▶ **PROBLEM TO SOLVE**: Each line below containing the word "Override" needs to be shown.

(Data extracted from a collection)
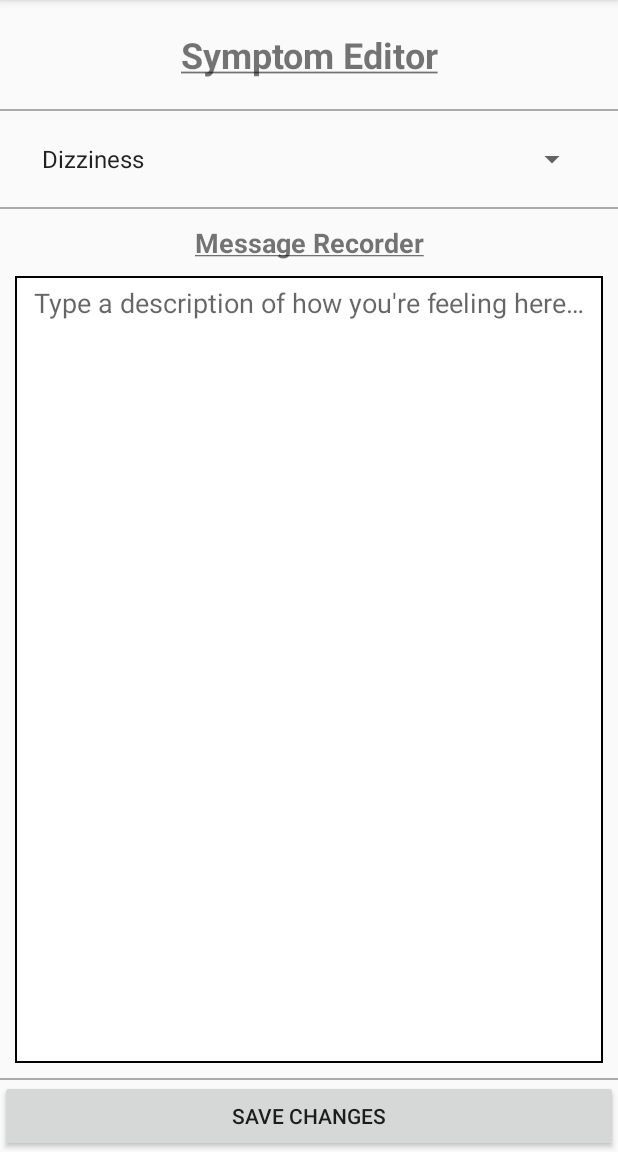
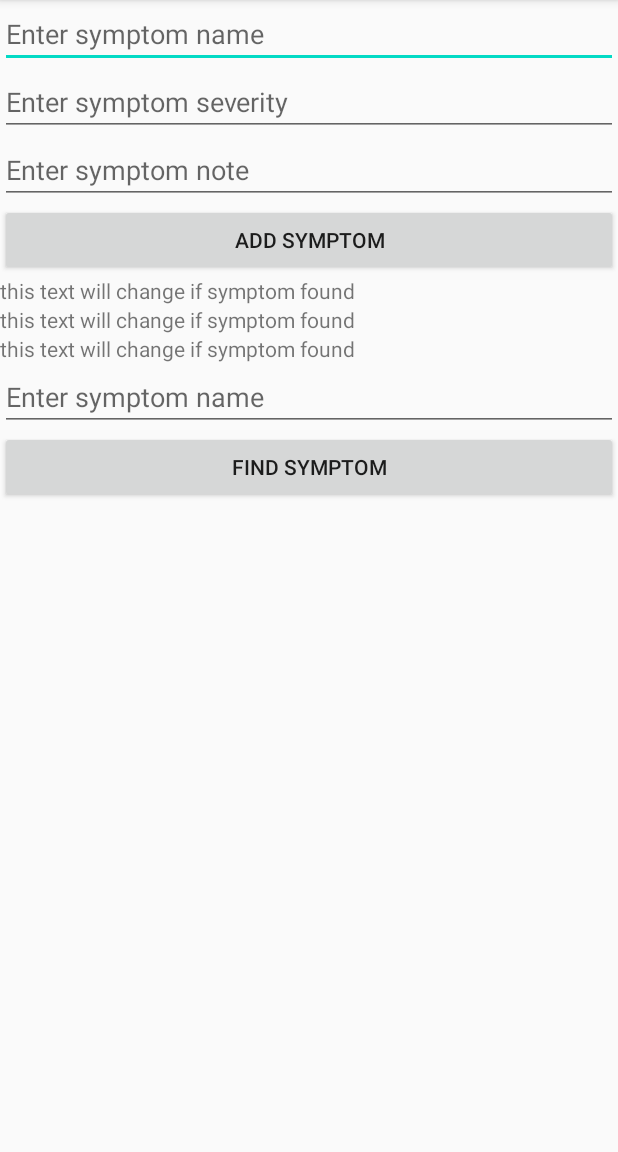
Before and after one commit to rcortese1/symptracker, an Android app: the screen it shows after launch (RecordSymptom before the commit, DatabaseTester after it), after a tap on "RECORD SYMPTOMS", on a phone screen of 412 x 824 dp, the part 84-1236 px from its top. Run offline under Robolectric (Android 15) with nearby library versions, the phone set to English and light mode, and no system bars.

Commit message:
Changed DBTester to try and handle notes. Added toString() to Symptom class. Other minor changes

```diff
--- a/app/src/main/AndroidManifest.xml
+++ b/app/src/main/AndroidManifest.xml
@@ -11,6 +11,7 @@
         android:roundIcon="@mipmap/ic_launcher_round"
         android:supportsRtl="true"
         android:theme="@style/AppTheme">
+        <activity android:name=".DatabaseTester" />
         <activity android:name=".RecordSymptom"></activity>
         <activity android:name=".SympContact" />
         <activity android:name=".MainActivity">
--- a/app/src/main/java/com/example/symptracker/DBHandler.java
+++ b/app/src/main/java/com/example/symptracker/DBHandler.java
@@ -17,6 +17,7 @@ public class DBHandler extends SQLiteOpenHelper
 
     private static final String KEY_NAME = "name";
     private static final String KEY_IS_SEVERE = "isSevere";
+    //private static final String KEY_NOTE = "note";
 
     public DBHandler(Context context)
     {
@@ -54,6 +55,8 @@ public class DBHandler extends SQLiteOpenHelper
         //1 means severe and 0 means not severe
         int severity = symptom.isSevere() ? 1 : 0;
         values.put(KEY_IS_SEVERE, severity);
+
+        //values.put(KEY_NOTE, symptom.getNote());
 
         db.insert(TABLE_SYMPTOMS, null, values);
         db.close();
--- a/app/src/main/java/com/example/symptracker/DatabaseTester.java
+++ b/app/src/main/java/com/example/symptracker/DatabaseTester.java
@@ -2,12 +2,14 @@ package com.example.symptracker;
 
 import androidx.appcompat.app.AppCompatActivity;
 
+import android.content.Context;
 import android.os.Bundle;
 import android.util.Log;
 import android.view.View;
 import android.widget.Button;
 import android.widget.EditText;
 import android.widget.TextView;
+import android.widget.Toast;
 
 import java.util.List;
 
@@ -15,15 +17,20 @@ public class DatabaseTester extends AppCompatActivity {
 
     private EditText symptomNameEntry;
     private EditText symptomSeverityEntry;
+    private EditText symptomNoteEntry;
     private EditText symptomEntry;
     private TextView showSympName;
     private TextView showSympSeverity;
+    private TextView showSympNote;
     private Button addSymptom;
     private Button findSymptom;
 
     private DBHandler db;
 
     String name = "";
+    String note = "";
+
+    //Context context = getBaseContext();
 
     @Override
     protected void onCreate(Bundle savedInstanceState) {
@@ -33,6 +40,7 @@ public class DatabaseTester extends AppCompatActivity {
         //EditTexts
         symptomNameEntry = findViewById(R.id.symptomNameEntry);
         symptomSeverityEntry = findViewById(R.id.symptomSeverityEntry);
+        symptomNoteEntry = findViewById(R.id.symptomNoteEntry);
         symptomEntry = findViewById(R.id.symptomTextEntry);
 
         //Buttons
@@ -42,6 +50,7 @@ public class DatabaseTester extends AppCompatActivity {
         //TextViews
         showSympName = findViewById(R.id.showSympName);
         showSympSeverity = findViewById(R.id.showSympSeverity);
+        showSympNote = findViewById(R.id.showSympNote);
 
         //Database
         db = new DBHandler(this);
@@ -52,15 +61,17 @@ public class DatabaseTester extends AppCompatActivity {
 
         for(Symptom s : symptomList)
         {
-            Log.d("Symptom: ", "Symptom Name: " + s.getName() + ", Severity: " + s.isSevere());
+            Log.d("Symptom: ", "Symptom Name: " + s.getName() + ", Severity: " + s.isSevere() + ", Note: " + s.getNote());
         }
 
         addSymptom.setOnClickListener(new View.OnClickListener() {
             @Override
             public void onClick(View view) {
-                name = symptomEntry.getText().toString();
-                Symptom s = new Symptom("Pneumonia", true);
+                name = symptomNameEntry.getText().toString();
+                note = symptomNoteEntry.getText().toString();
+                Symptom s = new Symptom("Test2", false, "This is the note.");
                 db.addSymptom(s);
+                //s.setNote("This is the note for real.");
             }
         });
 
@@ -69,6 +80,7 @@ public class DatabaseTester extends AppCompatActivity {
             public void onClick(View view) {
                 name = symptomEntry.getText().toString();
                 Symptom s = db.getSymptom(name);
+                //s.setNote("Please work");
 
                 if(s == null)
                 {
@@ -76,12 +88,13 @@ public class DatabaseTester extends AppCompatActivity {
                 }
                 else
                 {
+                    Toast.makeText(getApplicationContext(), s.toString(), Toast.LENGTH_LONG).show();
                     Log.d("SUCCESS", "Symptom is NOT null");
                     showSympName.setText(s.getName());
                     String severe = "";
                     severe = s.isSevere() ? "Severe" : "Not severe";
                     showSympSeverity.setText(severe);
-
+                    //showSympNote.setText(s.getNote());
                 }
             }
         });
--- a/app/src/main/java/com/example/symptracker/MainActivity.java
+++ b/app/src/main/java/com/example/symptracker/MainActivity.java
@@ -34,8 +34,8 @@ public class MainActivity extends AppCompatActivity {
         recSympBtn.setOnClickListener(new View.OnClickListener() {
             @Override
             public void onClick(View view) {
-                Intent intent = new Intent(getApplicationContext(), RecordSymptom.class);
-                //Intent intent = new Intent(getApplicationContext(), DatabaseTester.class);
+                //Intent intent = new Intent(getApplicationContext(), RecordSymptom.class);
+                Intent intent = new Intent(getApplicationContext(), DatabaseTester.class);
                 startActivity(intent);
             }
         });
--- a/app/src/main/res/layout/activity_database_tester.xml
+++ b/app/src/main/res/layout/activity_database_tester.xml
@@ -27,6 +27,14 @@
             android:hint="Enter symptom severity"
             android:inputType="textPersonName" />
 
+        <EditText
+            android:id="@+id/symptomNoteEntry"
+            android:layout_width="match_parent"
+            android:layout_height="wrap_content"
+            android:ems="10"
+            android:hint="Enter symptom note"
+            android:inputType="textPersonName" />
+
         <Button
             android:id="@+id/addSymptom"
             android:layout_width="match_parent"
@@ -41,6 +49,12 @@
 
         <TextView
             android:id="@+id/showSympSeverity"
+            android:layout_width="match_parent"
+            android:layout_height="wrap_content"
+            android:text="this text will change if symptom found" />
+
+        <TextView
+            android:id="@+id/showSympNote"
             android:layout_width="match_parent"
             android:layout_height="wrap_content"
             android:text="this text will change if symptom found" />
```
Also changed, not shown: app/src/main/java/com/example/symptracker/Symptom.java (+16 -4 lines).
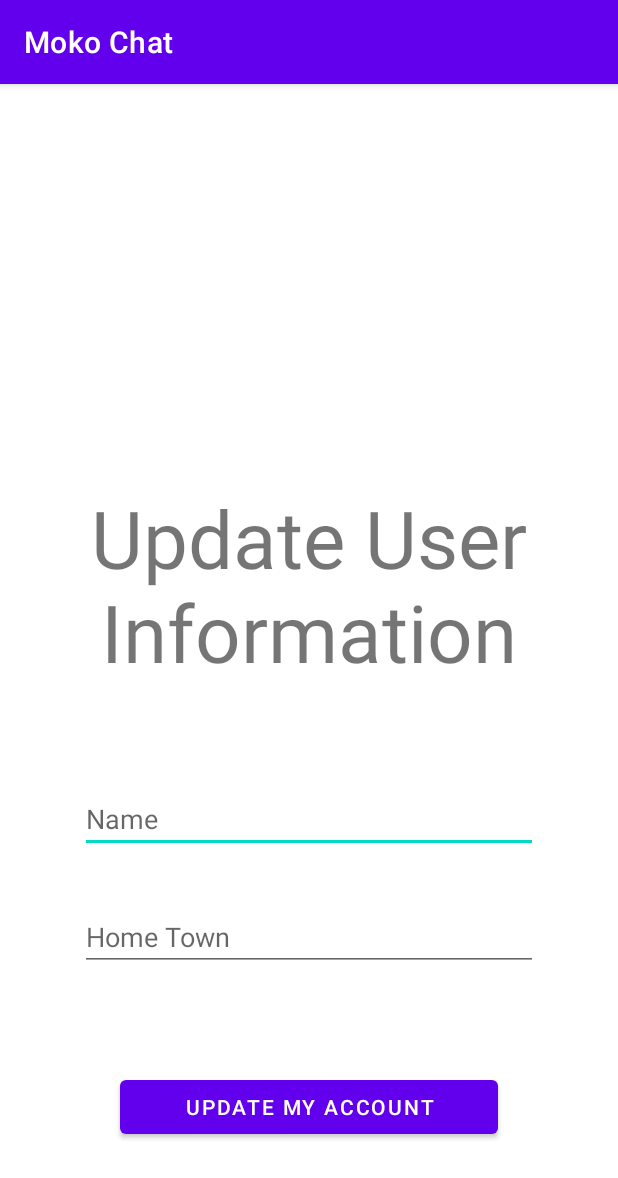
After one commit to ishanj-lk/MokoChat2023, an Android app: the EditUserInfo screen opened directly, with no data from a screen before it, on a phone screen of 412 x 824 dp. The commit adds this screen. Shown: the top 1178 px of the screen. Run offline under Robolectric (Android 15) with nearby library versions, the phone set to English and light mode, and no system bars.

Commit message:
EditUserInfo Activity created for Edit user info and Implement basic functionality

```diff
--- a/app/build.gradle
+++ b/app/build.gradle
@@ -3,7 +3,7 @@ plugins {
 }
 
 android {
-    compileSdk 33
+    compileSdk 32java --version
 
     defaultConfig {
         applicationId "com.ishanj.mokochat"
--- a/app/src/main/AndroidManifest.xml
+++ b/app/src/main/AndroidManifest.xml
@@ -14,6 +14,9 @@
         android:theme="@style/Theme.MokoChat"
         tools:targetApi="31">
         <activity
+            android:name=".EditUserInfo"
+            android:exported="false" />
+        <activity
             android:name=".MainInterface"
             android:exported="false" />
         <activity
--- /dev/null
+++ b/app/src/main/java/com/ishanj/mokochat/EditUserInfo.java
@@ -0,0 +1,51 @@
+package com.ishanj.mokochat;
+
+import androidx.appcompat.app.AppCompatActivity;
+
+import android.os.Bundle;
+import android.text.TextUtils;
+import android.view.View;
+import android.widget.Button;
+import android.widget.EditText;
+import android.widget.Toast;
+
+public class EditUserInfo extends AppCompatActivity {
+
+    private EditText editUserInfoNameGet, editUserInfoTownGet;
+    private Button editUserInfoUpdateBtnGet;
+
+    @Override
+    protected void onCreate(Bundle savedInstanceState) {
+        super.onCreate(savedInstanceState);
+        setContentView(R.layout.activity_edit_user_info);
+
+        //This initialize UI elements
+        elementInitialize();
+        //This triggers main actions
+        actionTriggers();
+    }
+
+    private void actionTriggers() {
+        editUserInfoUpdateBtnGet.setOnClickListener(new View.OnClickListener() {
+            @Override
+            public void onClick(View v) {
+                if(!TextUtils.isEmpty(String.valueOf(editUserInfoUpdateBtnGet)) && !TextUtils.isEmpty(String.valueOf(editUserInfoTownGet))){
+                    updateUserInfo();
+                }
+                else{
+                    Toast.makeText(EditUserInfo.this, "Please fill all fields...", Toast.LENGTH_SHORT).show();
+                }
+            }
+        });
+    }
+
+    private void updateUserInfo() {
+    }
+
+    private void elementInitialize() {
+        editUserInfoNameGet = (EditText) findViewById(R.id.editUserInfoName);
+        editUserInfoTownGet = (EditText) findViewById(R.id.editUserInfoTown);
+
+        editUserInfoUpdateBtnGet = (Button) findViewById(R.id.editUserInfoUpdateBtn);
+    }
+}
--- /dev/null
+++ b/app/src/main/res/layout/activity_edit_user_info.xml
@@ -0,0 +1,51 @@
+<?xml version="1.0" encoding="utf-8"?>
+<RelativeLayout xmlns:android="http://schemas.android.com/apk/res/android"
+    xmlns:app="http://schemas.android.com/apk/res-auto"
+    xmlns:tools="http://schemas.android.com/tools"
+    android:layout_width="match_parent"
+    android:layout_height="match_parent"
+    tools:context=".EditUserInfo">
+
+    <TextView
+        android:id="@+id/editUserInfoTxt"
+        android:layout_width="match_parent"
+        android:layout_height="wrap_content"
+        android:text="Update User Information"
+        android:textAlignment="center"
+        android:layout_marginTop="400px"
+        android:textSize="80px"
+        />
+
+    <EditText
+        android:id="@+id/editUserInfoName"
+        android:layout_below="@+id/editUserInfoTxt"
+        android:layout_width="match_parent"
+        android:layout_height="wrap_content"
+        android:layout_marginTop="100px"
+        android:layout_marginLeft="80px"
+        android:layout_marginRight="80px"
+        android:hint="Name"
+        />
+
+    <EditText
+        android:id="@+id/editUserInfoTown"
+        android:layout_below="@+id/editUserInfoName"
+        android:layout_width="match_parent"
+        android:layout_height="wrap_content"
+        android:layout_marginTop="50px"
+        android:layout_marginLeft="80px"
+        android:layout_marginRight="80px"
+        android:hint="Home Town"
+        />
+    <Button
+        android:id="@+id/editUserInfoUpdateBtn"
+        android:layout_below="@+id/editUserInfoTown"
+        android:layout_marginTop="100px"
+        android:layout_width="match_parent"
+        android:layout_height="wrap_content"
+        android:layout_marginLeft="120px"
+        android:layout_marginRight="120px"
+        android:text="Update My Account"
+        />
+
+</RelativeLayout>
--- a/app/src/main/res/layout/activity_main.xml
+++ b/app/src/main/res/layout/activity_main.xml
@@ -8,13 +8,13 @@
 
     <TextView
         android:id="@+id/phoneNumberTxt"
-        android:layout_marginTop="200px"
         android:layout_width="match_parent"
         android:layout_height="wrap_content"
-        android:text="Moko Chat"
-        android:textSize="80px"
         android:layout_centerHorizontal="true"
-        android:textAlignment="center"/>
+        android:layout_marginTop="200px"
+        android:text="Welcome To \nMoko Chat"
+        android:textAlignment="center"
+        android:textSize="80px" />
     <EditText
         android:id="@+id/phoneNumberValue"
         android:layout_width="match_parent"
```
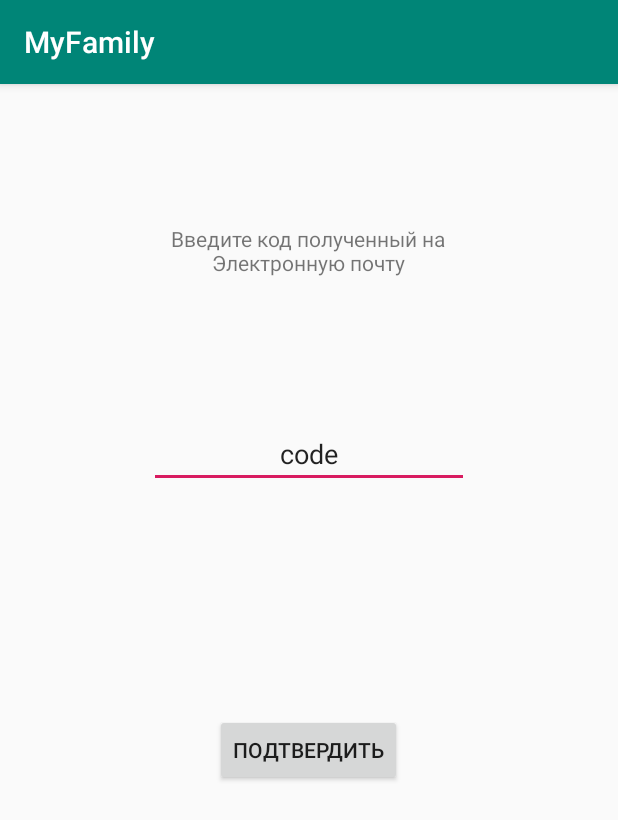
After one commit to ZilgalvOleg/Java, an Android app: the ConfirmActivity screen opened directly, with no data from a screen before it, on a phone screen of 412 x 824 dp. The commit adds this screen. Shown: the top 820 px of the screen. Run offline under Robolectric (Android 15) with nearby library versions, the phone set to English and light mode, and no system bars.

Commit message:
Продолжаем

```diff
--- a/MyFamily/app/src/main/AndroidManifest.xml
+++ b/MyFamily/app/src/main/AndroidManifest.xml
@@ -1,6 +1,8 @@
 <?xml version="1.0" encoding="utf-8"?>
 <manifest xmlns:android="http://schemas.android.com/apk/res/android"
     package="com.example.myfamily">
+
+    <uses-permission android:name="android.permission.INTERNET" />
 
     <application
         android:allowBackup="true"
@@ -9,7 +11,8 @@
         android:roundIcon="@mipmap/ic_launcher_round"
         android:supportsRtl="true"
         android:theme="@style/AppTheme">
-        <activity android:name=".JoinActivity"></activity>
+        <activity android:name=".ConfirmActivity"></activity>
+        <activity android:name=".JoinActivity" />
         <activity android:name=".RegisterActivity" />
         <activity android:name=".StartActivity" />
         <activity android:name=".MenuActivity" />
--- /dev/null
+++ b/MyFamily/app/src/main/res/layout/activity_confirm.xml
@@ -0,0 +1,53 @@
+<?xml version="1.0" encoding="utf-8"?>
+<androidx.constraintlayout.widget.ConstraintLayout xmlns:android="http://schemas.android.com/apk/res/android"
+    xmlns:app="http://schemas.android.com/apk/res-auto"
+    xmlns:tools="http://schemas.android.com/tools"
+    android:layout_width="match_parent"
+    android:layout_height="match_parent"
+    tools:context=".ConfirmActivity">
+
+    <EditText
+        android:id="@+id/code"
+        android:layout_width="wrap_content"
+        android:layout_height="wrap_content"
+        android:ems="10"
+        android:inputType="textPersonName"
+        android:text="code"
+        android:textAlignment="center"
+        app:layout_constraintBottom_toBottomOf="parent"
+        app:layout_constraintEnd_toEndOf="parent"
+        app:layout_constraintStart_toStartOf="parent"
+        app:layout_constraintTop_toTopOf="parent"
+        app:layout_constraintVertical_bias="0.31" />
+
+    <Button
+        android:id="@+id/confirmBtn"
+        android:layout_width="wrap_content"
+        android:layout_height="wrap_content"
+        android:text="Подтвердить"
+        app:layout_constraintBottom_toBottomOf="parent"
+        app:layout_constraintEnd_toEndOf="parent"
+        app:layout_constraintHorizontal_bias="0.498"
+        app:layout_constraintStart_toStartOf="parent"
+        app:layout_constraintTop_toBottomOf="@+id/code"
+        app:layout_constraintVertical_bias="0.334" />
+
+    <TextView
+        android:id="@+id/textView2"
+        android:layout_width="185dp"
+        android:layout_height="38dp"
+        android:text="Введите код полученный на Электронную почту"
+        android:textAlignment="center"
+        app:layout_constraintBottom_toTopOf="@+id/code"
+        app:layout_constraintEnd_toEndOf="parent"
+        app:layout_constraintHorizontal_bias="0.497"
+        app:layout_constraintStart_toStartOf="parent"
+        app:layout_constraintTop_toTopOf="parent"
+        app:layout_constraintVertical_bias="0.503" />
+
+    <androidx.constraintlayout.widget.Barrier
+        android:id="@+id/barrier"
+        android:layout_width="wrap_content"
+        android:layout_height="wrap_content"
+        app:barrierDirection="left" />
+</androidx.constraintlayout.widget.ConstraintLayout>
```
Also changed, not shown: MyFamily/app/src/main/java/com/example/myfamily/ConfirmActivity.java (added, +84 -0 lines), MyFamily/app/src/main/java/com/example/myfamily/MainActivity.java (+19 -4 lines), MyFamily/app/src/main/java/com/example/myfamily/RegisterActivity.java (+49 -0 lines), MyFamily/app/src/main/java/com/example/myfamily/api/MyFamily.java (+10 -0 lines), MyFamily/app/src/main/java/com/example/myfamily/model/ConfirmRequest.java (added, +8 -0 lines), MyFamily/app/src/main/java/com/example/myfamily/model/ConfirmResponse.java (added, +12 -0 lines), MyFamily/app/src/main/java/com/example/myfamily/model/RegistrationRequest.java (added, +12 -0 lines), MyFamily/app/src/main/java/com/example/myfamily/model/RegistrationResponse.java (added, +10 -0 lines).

▶ **RESPONSE AREA**:
     @Override
             @Override
             @Override
+    @Override
+            @Override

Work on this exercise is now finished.